*Exercise requirements*
Where in the records does the word "knowledge" appear? Copy each line that holds it.

Before and after images:
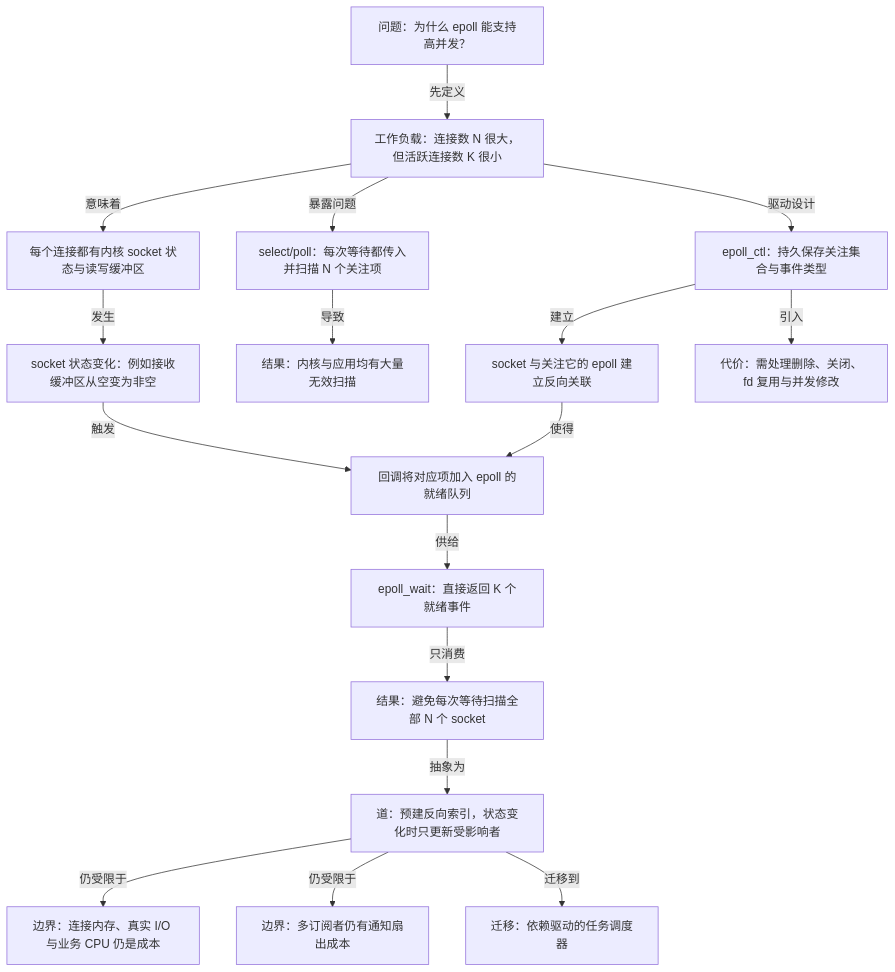
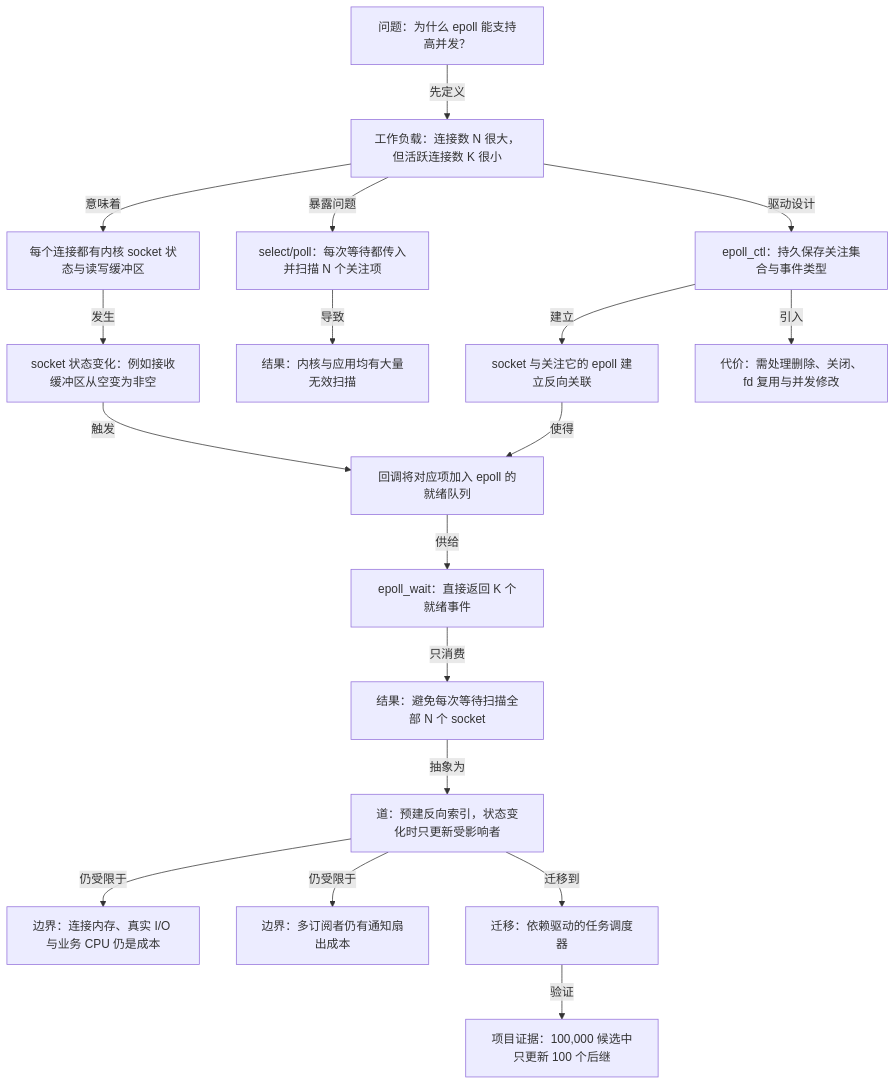
One commit to ctang0819/dao-learning-lab changed the diagram in knowledge-trees/networking/epoll-high-concurrency.md. Above: the diagram before and after it, drawn with Mermaid. The commit also changed 6 other files, not shown here.

````diff
--- a/knowledge-trees/networking/epoll-high-concurrency.md
+++ b/knowledge-trees/networking/epoll-high-concurrency.md
@@ -7,36 +7,38 @@
 ```mermaid
 flowchart TD
   Q["问题：为什么 epoll 能支持高并发？"]
   W["工作负载：连接数 N 很大，但活跃连接数 K 很小"]
   S["每个连接都有内核 socket 状态与读写缓冲区"]
   P["select/poll：每次等待都传入并扫描 N 个关注项"]
   PC["结果：内核与应用均有大量无效扫描"]
   R["epoll_ctl：持久保存关注集合与事件类型"]
   A["socket 与关注它的 epoll 建立反向关联"]
   E["socket 状态变化：例如接收缓冲区从空变为非空"]
   L["回调将对应项加入 epoll 的就绪队列"]
   EW["epoll_wait：直接返回 K 个就绪事件"]
   G["结果：避免每次等待扫描全部 N 个 socket"]
   D["道：预建反向索引，状态变化时只更新受影响者"]
   B1["边界：连接内存、真实 I/O 与业务 CPU 仍是成本"]
   B2["边界：多订阅者仍有通知扇出成本"]
   LC["代价：需处理删除、关闭、fd 复用与并发修改"]
   T["迁移：依赖驱动的任务调度器"]
+  V["项目证据：100,000 候选中只更新 100 个后继"]
 
   Q -->|"先定义"| W
   W -->|"意味着"| S
   W -->|"暴露问题"| P
   P -->|"导致"| PC
   W -->|"驱动设计"| R
   R -->|"建立"| A
   S -->|"发生"| E
   A -->|"使得"| L
   E -->|"触发"| L
   L -->|"供给"| EW
   EW -->|"只消费"| G
   G -->|"抽象为"| D
   D -->|"仍受限于"| B1
   D -->|"仍受限于"| B2
   R -->|"引入"| LC
   D -->|"迁移到"| T
+  T -->|"验证"| V
 ```
````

*Task output*
One commit to ctang0819/dao-learning-lab changed the diagram in knowledge-trees/networking/epoll-high-concurrency.md. Above: the diagram before and after it, drawn with Mermaid. The commit also changed 6 other files, not shown here.
--- a/knowledge-trees/networking/epoll-high-concurrency.md
+++ b/knowledge-trees/networking/epoll-high-concurrency.md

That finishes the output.